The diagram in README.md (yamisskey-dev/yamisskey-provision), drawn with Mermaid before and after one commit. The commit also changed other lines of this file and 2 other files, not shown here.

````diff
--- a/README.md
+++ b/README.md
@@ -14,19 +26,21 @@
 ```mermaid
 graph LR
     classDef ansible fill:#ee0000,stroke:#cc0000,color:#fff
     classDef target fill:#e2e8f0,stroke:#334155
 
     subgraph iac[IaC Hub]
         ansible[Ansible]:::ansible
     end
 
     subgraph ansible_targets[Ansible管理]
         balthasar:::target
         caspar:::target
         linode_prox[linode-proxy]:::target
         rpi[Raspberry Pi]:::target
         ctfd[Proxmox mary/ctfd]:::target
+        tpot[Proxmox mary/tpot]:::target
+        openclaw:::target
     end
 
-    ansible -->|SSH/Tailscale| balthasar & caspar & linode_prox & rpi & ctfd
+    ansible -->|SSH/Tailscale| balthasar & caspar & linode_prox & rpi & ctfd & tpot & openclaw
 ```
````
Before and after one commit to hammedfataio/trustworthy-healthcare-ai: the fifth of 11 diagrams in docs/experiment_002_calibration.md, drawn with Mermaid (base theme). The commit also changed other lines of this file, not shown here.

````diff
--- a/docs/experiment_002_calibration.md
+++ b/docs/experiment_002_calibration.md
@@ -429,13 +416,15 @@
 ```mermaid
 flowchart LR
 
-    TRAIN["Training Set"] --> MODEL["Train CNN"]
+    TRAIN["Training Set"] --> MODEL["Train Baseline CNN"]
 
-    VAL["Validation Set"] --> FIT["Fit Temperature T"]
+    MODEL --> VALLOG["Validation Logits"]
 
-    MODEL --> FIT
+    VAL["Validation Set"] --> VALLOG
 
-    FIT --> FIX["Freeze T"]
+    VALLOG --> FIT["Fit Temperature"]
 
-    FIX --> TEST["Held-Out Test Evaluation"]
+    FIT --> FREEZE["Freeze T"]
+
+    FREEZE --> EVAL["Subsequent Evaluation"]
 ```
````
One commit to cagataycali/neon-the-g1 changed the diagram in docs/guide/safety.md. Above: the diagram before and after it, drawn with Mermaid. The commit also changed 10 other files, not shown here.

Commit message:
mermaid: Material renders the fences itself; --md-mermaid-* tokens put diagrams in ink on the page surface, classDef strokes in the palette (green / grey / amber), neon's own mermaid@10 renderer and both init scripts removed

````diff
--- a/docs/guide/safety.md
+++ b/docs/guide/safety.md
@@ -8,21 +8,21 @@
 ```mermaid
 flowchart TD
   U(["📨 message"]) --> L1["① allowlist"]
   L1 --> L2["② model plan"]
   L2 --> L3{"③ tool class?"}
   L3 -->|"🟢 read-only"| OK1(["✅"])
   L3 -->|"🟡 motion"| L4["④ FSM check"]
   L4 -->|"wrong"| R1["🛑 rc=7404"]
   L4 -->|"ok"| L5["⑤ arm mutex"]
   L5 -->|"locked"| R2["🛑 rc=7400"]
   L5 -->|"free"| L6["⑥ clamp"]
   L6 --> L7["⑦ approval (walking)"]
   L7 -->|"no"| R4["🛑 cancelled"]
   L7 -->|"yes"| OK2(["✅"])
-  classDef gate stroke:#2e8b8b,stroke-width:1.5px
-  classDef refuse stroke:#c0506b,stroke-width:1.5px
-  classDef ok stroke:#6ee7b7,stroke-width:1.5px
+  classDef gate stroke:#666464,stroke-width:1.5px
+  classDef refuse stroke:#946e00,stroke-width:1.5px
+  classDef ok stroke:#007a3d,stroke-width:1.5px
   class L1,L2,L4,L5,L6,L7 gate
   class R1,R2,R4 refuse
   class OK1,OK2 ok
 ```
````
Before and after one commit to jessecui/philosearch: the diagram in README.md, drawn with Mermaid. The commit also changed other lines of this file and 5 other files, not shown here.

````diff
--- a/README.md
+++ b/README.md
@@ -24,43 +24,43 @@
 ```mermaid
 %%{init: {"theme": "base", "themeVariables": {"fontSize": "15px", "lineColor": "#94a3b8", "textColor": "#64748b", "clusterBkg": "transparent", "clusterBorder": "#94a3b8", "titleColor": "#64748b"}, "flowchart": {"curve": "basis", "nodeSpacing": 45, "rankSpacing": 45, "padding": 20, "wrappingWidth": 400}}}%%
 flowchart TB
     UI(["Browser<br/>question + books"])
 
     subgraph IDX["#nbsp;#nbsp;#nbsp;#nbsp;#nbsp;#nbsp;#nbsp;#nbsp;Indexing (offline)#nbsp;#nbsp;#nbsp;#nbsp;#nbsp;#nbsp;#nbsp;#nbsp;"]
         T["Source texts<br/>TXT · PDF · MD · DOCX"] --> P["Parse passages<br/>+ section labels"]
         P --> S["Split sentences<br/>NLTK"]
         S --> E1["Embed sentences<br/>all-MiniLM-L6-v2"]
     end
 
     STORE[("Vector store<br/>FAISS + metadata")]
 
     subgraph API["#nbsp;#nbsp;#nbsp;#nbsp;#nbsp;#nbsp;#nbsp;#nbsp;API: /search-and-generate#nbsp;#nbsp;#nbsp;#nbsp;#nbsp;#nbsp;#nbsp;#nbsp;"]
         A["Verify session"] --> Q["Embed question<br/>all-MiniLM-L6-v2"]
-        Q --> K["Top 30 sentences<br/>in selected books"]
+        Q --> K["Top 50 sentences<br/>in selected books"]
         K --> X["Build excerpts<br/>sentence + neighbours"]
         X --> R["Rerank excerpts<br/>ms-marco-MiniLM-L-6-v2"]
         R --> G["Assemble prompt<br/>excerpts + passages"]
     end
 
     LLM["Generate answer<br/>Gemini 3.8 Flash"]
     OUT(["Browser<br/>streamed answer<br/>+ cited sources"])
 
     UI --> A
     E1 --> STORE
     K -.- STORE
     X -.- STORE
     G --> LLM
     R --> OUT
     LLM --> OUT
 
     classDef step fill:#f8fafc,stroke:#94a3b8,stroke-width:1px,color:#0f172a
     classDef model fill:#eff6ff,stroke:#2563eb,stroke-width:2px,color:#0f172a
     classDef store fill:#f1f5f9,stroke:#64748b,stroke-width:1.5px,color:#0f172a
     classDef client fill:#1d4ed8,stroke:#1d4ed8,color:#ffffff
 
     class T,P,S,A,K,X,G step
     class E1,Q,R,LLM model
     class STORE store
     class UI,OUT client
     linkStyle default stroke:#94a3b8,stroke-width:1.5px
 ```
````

☆ ☆ ☆ ☆

• _EXERCISE DIRECTIONS_: Write out all the data again, exactly as it appears.

• _RESULT FOR THIS EXERCISE_:
The diagram in README.md (yamisskey-dev/yamisskey-provision), drawn with Mermaid before and after one commit. The commit also changed other lines of this file and 2 other files, not shown here.

````diff
--- a/README.md
+++ b/README.md
@@ -14,19 +26,21 @@
 ```mermaid
 graph LR
     classDef ansible fill:#ee0000,stroke:#cc0000,color:#fff
     classDef target fill:#e2e8f0,stroke:#334155
 
     subgraph iac[IaC Hub]
         ansible[Ansible]:::ansible
     end
 
     subgraph ansible_targets[Ansible管理]
         balthasar:::target
         caspar:::target
         linode_prox[linode-proxy]:::target
         rpi[Raspberry Pi]:::target
         ctfd[Proxmox mary/ctfd]:::target
+        tpot[Proxmox mary/tpot]:::target
+        openclaw:::target
     end
 
-    ansible -->|SSH/Tailscale| balthasar & caspar & linode_prox & rpi & ctfd
+    ansible -->|SSH/Tailscale| balthasar & caspar & linode_prox & rpi & ctfd & tpot & openclaw
 ```
````
Before and after one commit to hammedfataio/trustworthy-healthcare-ai: the fifth of 11 diagrams in docs/experiment_002_calibration.md, drawn with Mermaid (base theme). The commit also changed other lines of this file, not shown here.

````diff
--- a/docs/experiment_002_calibration.md
+++ b/docs/experiment_002_calibration.md
@@ -429,13 +416,15 @@
 ```mermaid
 flowchart LR
 
-    TRAIN["Training Set"] --> MODEL["Train CNN"]
+    TRAIN["Training Set"] --> MODEL["Train Baseline CNN"]
 
-    VAL["Validation Set"] --> FIT["Fit Temperature T"]
+    MODEL --> VALLOG["Validation Logits"]
 
-    MODEL --> FIT
+    VAL["Validation Set"] --> VALLOG
 
-    FIT --> FIX["Freeze T"]
+    VALLOG --> FIT["Fit Temperature"]
 
-    FIX --> TEST["Held-Out Test Evaluation"]
+    FIT --> FREEZE["Freeze T"]
+
+    FREEZE --> EVAL["Subsequent Evaluation"]
 ```
````
One commit to cagataycali/neon-the-g1 changed the diagram in docs/guide/safety.md. Above: the diagram before and after it, drawn with Mermaid. The commit also changed 10 other files, not shown here.

Commit message:
mermaid: Material renders the fences itself; --md-mermaid-* tokens put diagrams in ink on the page surface, classDef strokes in the palette (green / grey / amber), neon's own mermaid@10 renderer and both init scripts removed

````diff
--- a/docs/guide/safety.md
+++ b/docs/guide/safety.md
@@ -8,21 +8,21 @@
 ```mermaid
 flowchart TD
   U(["📨 message"]) --> L1["① allowlist"]
   L1 --> L2["② model plan"]
   L2 --> L3{"③ tool class?"}
   L3 -->|"🟢 read-only"| OK1(["✅"])
   L3 -->|"🟡 motion"| L4["④ FSM check"]
   L4 -->|"wrong"| R1["🛑 rc=7404"]
   L4 -->|"ok"| L5["⑤ arm mutex"]
   L5 -->|"locked"| R2["🛑 rc=7400"]
   L5 -->|"free"| L6["⑥ clamp"]
   L6 --> L7["⑦ approval (walking)"]
   L7 -->|"no"| R4["🛑 cancelled"]
   L7 -->|"yes"| OK2(["✅"])
-  classDef gate stroke:#2e8b8b,stroke-width:1.5px
-  classDef refuse stroke:#c0506b,stroke-width:1.5px
-  classDef ok stroke:#6ee7b7,stroke-width:1.5px
+  classDef gate stroke:#666464,stroke-width:1.5px
+  classDef refuse stroke:#946e00,stroke-width:1.5px
+  classDef ok stroke:#007a3d,stroke-width:1.5px
   class L1,L2,L4,L5,L6,L7 gate
   class R1,R2,R4 refuse
   class OK1,OK2 ok
 ```
````
Before and after one commit to jessecui/philosearch: the diagram in README.md, drawn with Mermaid. The commit also changed other lines of this file and 5 other files, not shown here.

````diff
--- a/README.md
+++ b/README.md
@@ -24,43 +24,43 @@
 ```mermaid
 %%{init: {"theme": "base", "themeVariables": {"fontSize": "15px", "lineColor": "#94a3b8", "textColor": "#64748b", "clusterBkg": "transparent", "clusterBorder": "#94a3b8", "titleColor": "#64748b"}, "flowchart": {"curve": "basis", "nodeSpacing": 45, "rankSpacing": 45, "padding": 20, "wrappingWidth": 400}}}%%
 flowchart TB
     UI(["Browser<br/>question + books"])
 
     subgraph IDX["#nbsp;#nbsp;#nbsp;#nbsp;#nbsp;#nbsp;#nbsp;#nbsp;Indexing (offline)#nbsp;#nbsp;#nbsp;#nbsp;#nbsp;#nbsp;#nbsp;#nbsp;"]
         T["Source texts<br/>TXT · PDF · MD · DOCX"] --> P["Parse passages<br/>+ section labels"]
         P --> S["Split sentences<br/>NLTK"]
         S --> E1["Embed sentences<br/>all-MiniLM-L6-v2"]
     end
 
     STORE[("Vector store<br/>FAISS + metadata")]
 
     subgraph API["#nbsp;#nbsp;#nbsp;#nbsp;#nbsp;#nbsp;#nbsp;#nbsp;API: /search-and-generate#nbsp;#nbsp;#nbsp;#nbsp;#nbsp;#nbsp;#nbsp;#nbsp;"]
         A["Verify session"] --> Q["Embed question<br/>all-MiniLM-L6-v2"]
-        Q --> K["Top 30 sentences<br/>in selected books"]
+        Q --> K["Top 50 sentences<br/>in selected books"]
         K --> X["Build excerpts<br/>sentence + neighbours"]
         X --> R["Rerank excerpts<br/>ms-marco-MiniLM-L-6-v2"]
         R --> G["Assemble prompt<br/>excerpts + passages"]
     end
 
     LLM["Generate answer<br/>Gemini 3.8 Flash"]
     OUT(["Browser<br/>streamed answer<br/>+ cited sources"])
 
     UI --> A
     E1 --> STORE
     K -.- STORE
     X -.- STORE
     G --> LLM
     R --> OUT
     LLM --> OUT
 
     classDef step fill:#f8fafc,stroke:#94a3b8,stroke-width:1px,color:#0f172a
     classDef model fill:#eff6ff,stroke:#2563eb,stroke-width:2px,color:#0f172a
     classDef store fill:#f1f5f9,stroke:#64748b,stroke-width:1.5px,color:#0f172a
     classDef client fill:#1d4ed8,stroke:#1d4ed8,color:#ffffff
 
     class T,P,S,A,K,X,G step
     class E1,Q,R,LLM model
     class STORE store
     class UI,OUT client
     linkStyle default stroke:#94a3b8,stroke-width:1.5px
 ```
````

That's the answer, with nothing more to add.